_DATA UNDER STUDY_.

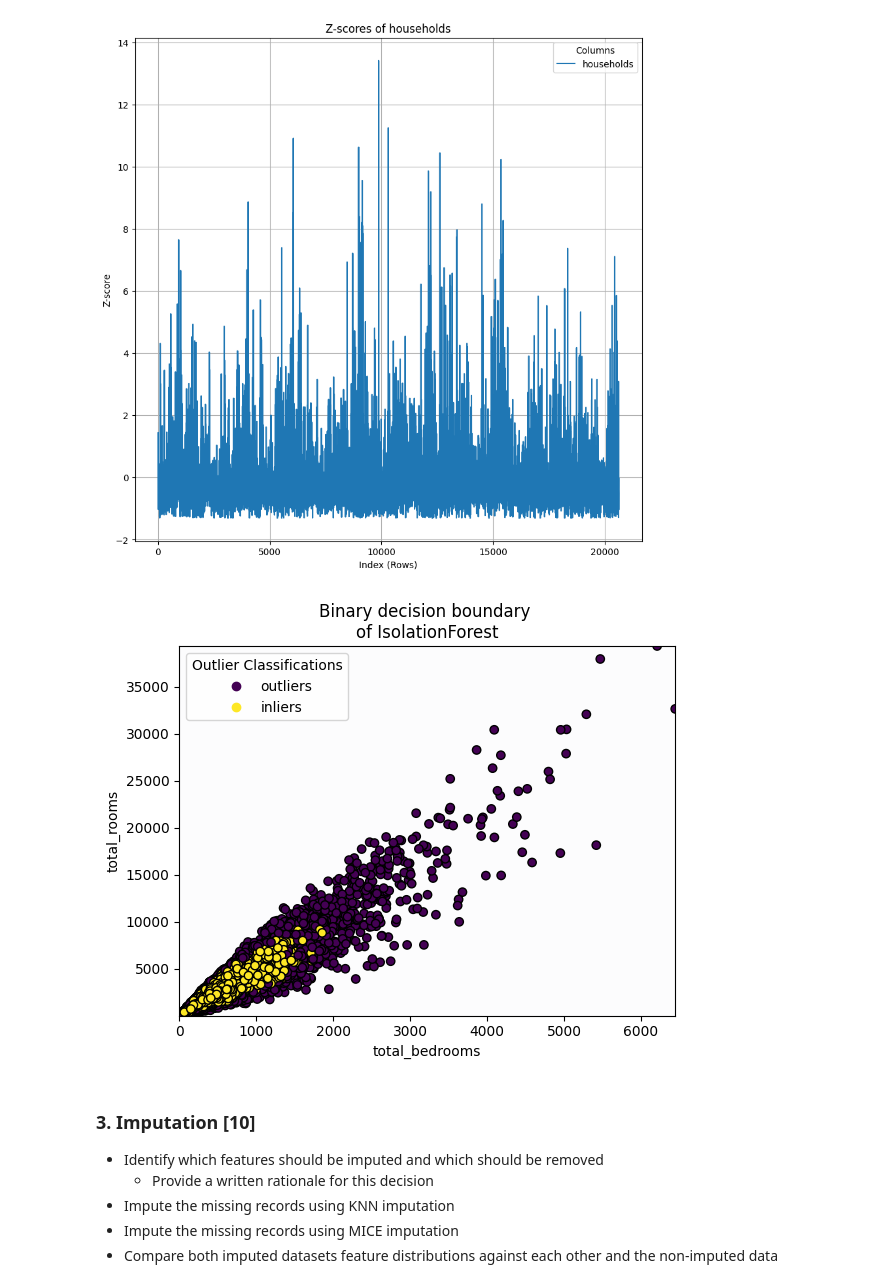
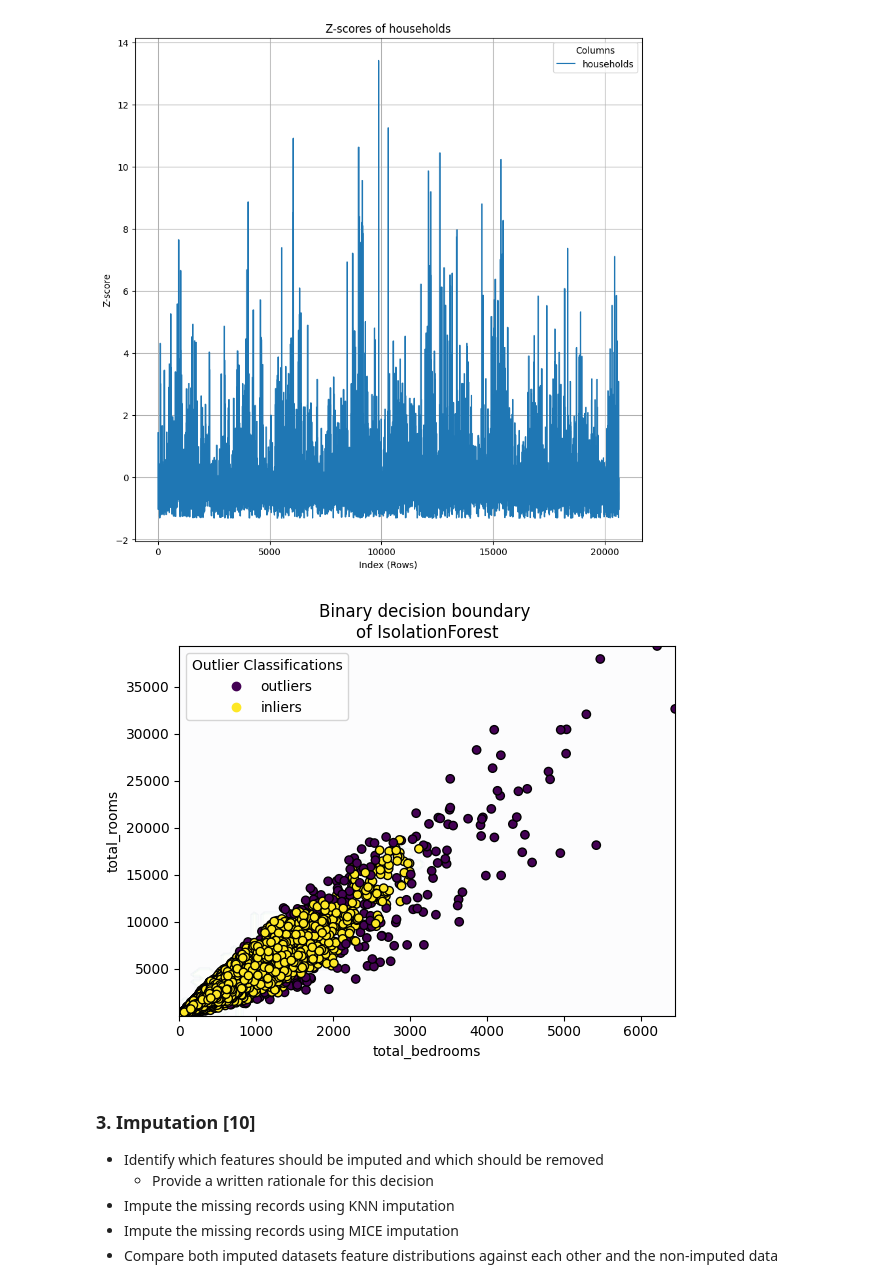
Before and after one commit to kenzfinn/csc1035_lecture_examples, a Jupyter notebook: Coursework/CSC3831_Final_Assessment.ipynb, the cells around one changed output. Cells and saved outputs as stored; diff of their text form; code cells hidden in the pictures.

```diff
--- a/Coursework/CSC3831_Final_Assessment.ipynb
+++ b/Coursework/CSC3831_Final_Assessment.ipynb
@@ -182,23 +195,23 @@ plt.show()
 # %%
 cleaned_houses= houses_corrupted.loc[:,["total_bedrooms","total_rooms"]]
 
 from sklearn.ensemble import IsolationForest
 from sklearn.inspection import DecisionBoundaryDisplay
-clf = IsolationForest(n_estimators=20, max_samples=20000)
+clf = IsolationForest(n_estimators=5, max_samples=20000, contamination=0.01)
 y_pred = clf.fit_predict(cleaned_houses)
 disp = DecisionBoundaryDisplay.from_estimator(
     clf,
     cleaned_houses,
     response_method="predict",
     alpha=0.01,
 )
 scatter = disp.ax_.scatter(cleaned_houses["total_bedrooms"], cleaned_houses["total_rooms"], c=y_pred, edgecolor="k")
 disp.ax_.set_title("Binary decision boundary \nof IsolationForest")
 handles, lables = scatter.legend_elements()
 plt.legend(handles = handles, labels=["outliers", "inliers"], title="Outlier Classifications")
 plt.show()
 # %% [output]
-[figure, old version]
+[figure, new version]
 # %% [markdown]
 ### 3. Imputation [10]
 - Identify which features should be imputed and which should be removed
```
Also changed, not shown: parts of 5 cells of this notebook.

_WORK REQUEST_.
Each record must be set down again without alteration, and no picture may be carried over.

_OUTPUT OF THE EXERCISE_.
Before and after one commit to kenzfinn/csc1035_lecture_examples, a Jupyter notebook: Coursework/CSC3831_Final_Assessment.ipynb, the cells around one changed output. Cells and saved outputs as stored; diff of their text form; code cells hidden in the pictures.

```diff
--- a/Coursework/CSC3831_Final_Assessment.ipynb
+++ b/Coursework/CSC3831_Final_Assessment.ipynb
@@ -182,23 +195,23 @@ plt.show()
 # %%
 cleaned_houses= houses_corrupted.loc[:,["total_bedrooms","total_rooms"]]
 
 from sklearn.ensemble import IsolationForest
 from sklearn.inspection import DecisionBoundaryDisplay
-clf = IsolationForest(n_estimators=20, max_samples=20000)
+clf = IsolationForest(n_estimators=5, max_samples=20000, contamination=0.01)
 y_pred = clf.fit_predict(cleaned_houses)
 disp = DecisionBoundaryDisplay.from_estimator(
     clf,
     cleaned_houses,
     response_method="predict",
     alpha=0.01,
 )
 scatter = disp.ax_.scatter(cleaned_houses["total_bedrooms"], cleaned_houses["total_rooms"], c=y_pred, edgecolor="k")
 disp.ax_.set_title("Binary decision boundary \nof IsolationForest")
 handles, lables = scatter.legend_elements()
 plt.legend(handles = handles, labels=["outliers", "inliers"], title="Outlier Classifications")
 plt.show()
 # %% [output]
-[figure, old version]
+[figure, new version]
 # %% [markdown]
 ### 3. Imputation [10]
 - Identify which features should be imputed and which should be removed
```
Also changed, not shown: parts of 5 cells of this notebook.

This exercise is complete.